_What to produce_.
This exercise asks for an exact copy of every entry below, with pictures omitted.

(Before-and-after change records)
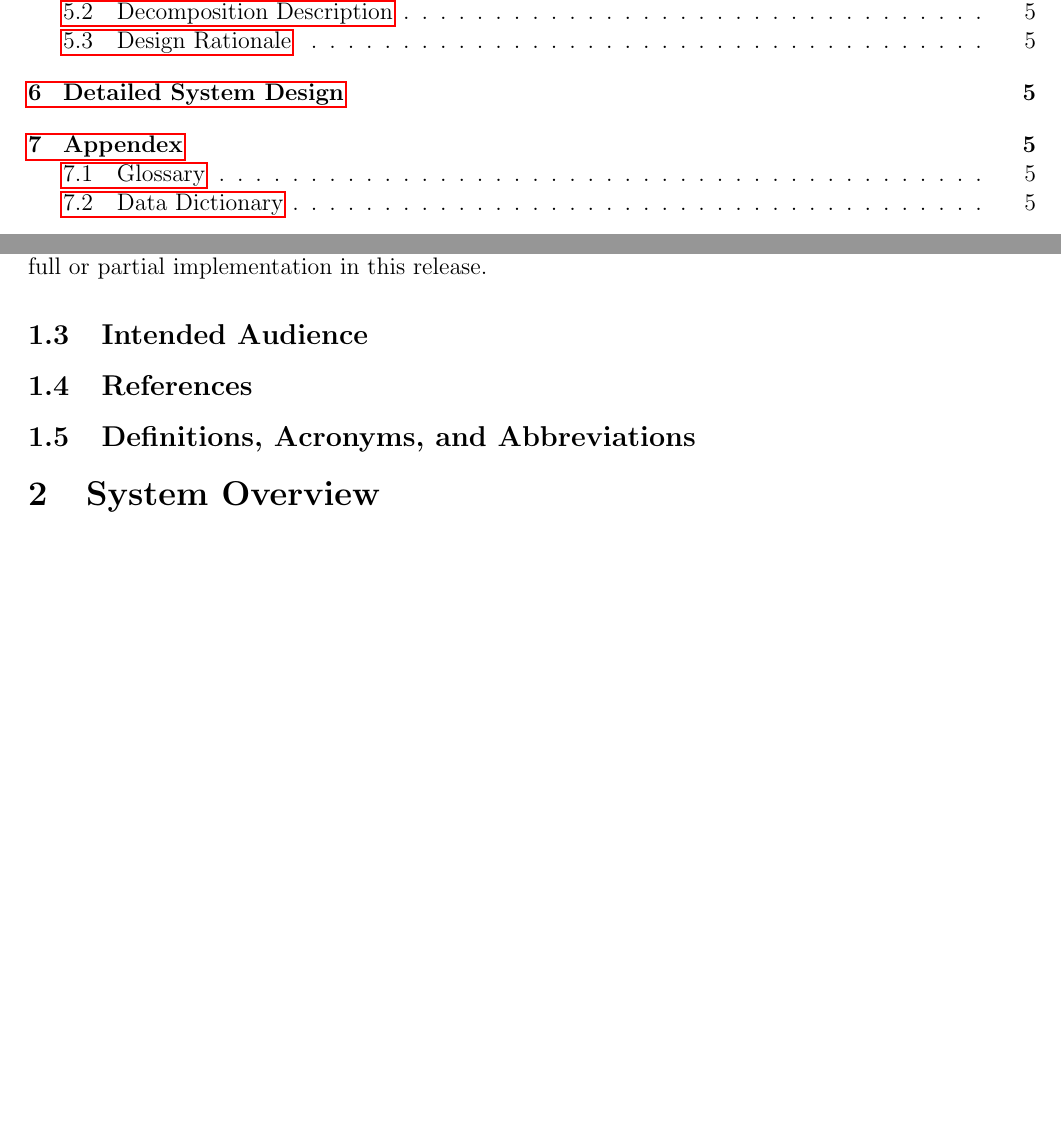
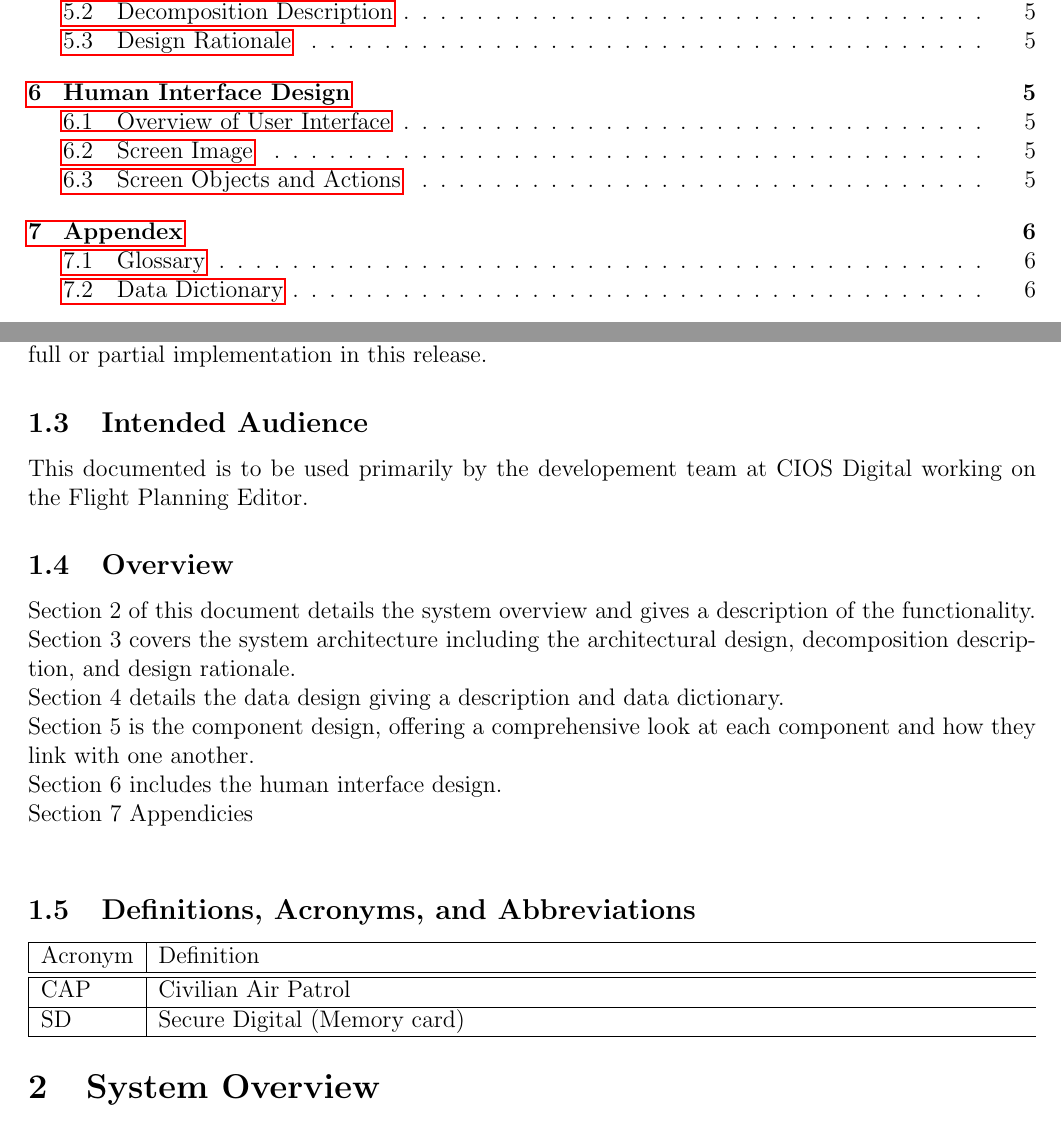
Before and after one commit to CIOS-Digital/SDD, a LaTeX document (src/sdd.tex): two parts of pages 3 and 4 of 5 before the commit and two parts of pages 3 and 4 of 6 after it, joined at a grey line, cut so that both start at the same text, the shorter picture padded with empty space. Compiled offline with pdfLaTeX.

```diff
--- a/src/sdd.tex
+++ b/src/sdd.tex
@@ -1,4 +1,6 @@
 \documentclass[12pt, letterpaper]{article}
+\usepackage{graphicx}
+\graphicspath{ {images/} }
 \input{preamble.tex}
 
 \usepackage{fancyhdr}
@@ -86,10 +88,22 @@
   The Flight Planning Editor will allow flight planners in the Civilian Air Patrol (CAP) to plan their flights in an easy fashion and store them in a Secure Digital (SD) card. A detailed project description is available in the Flight Plan Editor Vision and Scope Document. The section in that document titled ”Scope of Initial and Subsequent Releases” lists the features that are scheduled for full or partial implementation in this release.
 
   \subsection{Intended Audience}
+This documented is to be used primarily by the developement team at CIOS Digital working on the Flight Planning Editor.
 
-  \subsection{References}
+  \subsection{Overview}
+Section 2 of this document details the system overview and gives a description of the functionality. \\
+Section 3 covers the system architecture including the architectural design, decomposition description, and design rationale. \\
+Section 4 details the data design giving a description and data dictionary. \\
+Section 5 is the component design, offering a comprehensive look at each component and how they link with one another. \\
+Section 6 includes the human interface design. \\
+Section 7 Appendicies \\
 
   \subsection{Definitions, Acronyms, and Abbreviations}
+	\begin{tabularx}{\textwidth}{|l|l} \hline
+	Acronym & Definition \\ \hline \hline
+	CAP & Civilian Air Patrol  \\ \hline
+	SD & Secure Digital (Memory card) \\ \hline
+	\end{tabularx}
 
 \section{System Overview}
 Give a general description of the functionality, context and design of your project. Provide any background information if necessary.
```
Also changed, not shown: src/sdd.tex (14 more changed lines).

_Answer to this exercise_.
Before and after one commit to CIOS-Digital/SDD, a LaTeX document (src/sdd.tex): two parts of pages 3 and 4 of 5 before the commit and two parts of pages 3 and 4 of 6 after it, joined at a grey line, cut so that both start at the same text, the shorter picture padded with empty space. Compiled offline with pdfLaTeX.

```diff
--- a/src/sdd.tex
+++ b/src/sdd.tex
@@ -1,4 +1,6 @@
 \documentclass[12pt, letterpaper]{article}
+\usepackage{graphicx}
+\graphicspath{ {images/} }
 \input{preamble.tex}
 
 \usepackage{fancyhdr}
@@ -86,10 +88,22 @@
   The Flight Planning Editor will allow flight planners in the Civilian Air Patrol (CAP) to plan their flights in an easy fashion and store them in a Secure Digital (SD) card. A detailed project description is available in the Flight Plan Editor Vision and Scope Document. The section in that document titled ”Scope of Initial and Subsequent Releases” lists the features that are scheduled for full or partial implementation in this release.
 
   \subsection{Intended Audience}
+This documented is to be used primarily by the developement team at CIOS Digital working on the Flight Planning Editor.
 
-  \subsection{References}
+  \subsection{Overview}
+Section 2 of this document details the system overview and gives a description of the functionality. \\
+Section 3 covers the system architecture including the architectural design, decomposition description, and design rationale. \\
+Section 4 details the data design giving a description and data dictionary. \\
+Section 5 is the component design, offering a comprehensive look at each component and how they link with one another. \\
+Section 6 includes the human interface design. \\
+Section 7 Appendicies \\
 
   \subsection{Definitions, Acronyms, and Abbreviations}
+	\begin{tabularx}{\textwidth}{|l|l} \hline
+	Acronym & Definition \\ \hline \hline
+	CAP & Civilian Air Patrol  \\ \hline
+	SD & Secure Digital (Memory card) \\ \hline
+	\end{tabularx}
 
 \section{System Overview}
 Give a general description of the functionality, context and design of your project. Provide any background information if necessary.
```
Also changed, not shown: src/sdd.tex (14 more changed lines).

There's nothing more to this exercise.